The Dime
Time continues its stealthy march, and I don't steal enough of it for you, my love.  I haven't captured the moments, the gasps of breath that define who we are as a family in these early days.  I don't have a trove of treasures for you to sit a top in twenty years, eyes alight with all that could be remembered.  The noisy way you sleep, the uncontrolled snarl of your upper lip, the way your eyes open bright when in the shadow.  These are things that sit on the surface now, and I can't imagine a time when I will forget them.  But years of sedimentary memory will build, and I may recall that you had a curious gaze but not the exquisite detail of when you stopped looking and started seeing.

So I must push myself to record the wonder that is you.  I must take pictures and rehearse stories and write, write, write the glory that is being your parent.  Yet even now, do I romanticize it to the point where it becomes unbelievable, how much your Papa and I are entranced by you?  Do I color a past that is still the present, even though the goal is to capture it for you?  And for myself.

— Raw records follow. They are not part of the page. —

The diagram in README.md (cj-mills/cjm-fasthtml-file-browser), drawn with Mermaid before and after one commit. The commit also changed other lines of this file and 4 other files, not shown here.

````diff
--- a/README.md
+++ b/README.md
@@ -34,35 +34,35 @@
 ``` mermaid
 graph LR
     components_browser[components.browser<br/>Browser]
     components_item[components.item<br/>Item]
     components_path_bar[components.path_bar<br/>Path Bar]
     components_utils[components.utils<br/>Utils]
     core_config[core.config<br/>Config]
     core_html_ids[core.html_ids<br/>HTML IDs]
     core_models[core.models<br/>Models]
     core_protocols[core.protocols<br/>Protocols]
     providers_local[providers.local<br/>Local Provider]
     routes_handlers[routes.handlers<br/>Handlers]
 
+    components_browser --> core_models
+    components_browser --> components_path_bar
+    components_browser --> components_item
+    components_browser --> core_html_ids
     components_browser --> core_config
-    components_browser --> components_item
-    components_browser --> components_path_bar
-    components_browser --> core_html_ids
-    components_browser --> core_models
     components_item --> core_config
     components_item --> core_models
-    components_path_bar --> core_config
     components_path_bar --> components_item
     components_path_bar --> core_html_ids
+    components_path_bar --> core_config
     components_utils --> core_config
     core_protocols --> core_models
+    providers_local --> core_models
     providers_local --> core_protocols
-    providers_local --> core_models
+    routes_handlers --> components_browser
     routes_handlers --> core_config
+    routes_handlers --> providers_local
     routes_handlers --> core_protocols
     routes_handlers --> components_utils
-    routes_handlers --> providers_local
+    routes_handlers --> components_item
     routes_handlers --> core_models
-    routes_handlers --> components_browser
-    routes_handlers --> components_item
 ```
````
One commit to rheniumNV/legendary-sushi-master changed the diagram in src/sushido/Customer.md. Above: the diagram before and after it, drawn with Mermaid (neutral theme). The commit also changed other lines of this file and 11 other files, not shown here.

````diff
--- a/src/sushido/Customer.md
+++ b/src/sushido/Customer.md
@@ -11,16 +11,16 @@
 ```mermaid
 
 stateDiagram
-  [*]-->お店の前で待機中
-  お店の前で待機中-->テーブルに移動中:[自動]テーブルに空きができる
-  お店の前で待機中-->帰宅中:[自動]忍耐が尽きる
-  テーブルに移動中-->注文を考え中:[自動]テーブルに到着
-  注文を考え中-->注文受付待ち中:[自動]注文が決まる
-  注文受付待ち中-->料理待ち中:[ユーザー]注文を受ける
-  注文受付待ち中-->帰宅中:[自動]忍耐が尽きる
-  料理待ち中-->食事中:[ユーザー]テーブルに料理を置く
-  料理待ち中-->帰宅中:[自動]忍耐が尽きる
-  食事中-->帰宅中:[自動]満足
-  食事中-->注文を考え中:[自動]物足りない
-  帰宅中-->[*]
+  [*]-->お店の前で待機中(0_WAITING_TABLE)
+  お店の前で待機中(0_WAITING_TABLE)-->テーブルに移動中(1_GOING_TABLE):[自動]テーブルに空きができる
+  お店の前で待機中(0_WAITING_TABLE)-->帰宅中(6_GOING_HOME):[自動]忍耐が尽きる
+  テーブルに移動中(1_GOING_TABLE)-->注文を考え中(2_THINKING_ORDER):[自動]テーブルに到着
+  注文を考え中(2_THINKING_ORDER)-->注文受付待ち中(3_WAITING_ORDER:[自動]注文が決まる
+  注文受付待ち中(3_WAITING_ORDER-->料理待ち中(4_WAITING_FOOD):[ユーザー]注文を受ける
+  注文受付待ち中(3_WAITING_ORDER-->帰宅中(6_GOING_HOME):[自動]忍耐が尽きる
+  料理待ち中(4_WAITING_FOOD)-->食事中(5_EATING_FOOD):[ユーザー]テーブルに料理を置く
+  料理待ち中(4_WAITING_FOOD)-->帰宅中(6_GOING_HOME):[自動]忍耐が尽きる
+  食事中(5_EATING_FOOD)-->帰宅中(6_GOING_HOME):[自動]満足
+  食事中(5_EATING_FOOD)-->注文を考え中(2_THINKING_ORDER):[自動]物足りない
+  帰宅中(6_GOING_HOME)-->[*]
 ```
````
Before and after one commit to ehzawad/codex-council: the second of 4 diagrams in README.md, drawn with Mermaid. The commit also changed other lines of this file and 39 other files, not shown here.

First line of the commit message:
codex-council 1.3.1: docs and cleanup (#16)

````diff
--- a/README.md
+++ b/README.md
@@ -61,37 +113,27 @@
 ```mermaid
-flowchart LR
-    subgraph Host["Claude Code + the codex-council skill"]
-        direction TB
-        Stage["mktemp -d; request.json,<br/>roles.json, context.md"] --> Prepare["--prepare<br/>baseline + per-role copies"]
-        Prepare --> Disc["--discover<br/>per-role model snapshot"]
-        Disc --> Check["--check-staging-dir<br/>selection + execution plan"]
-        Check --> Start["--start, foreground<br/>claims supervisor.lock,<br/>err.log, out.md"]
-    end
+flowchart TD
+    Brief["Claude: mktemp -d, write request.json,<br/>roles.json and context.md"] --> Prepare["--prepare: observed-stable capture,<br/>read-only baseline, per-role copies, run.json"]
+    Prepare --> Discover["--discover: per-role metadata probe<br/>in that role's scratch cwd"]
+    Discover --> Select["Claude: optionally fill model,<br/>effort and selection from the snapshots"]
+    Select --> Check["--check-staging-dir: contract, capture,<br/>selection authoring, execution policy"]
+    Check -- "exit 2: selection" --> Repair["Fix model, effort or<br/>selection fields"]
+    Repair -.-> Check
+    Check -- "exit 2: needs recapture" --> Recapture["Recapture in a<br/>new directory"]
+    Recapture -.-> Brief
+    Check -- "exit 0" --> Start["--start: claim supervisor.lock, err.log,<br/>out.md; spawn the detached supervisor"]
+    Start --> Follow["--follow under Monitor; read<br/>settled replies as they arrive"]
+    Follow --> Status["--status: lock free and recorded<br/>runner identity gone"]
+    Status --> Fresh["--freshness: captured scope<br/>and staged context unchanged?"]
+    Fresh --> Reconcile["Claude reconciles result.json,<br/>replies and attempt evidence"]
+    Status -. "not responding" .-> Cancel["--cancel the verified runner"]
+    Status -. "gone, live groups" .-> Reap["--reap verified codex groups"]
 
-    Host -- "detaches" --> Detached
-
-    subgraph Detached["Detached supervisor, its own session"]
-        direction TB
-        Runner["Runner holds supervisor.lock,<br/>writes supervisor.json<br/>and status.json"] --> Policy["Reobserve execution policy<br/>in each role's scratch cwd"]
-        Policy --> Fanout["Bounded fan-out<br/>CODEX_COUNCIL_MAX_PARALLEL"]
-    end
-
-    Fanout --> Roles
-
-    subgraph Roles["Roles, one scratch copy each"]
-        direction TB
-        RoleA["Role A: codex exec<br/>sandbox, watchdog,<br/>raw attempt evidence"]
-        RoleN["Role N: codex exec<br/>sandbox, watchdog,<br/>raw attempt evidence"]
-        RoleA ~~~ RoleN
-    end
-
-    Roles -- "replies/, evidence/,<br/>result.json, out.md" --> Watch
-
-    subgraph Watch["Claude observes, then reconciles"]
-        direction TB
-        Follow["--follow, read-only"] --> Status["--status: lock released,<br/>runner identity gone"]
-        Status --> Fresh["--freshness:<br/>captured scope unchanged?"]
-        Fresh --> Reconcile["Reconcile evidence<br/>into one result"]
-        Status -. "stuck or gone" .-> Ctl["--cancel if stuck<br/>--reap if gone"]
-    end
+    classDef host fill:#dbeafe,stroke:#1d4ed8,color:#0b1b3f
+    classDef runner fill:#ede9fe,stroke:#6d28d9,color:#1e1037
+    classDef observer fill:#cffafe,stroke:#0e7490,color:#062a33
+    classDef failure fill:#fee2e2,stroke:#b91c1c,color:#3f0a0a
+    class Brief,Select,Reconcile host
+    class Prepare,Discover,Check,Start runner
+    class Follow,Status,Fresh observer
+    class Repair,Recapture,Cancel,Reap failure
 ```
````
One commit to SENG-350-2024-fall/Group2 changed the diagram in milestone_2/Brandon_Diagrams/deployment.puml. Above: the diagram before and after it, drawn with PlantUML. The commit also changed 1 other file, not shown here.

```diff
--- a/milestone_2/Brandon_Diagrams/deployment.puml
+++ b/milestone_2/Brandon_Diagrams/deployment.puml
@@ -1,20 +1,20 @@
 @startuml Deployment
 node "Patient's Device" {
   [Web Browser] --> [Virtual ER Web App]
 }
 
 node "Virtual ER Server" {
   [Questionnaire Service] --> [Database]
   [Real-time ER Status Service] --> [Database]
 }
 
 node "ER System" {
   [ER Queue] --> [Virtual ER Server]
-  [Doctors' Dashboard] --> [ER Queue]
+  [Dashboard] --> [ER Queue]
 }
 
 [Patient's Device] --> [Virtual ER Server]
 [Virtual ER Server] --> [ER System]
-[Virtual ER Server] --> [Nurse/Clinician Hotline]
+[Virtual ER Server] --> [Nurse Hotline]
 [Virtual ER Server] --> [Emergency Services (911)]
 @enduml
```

You were born in a warm October, when the leaves took forever to fall.  You were with us twenty minutes after birth, and we've never let you go.  Your sleep is far from slient, and it is a comfort to us when we listen for you from across our bedroom.  Your burps are full, robust.  We think your eyes will be brown, once the otherworldy shimmer of newborn leaves them.  You have long fingers, a fold on the top of your right ear and a point at the top of your left.  You hate a wet diaper and love time on your tummy.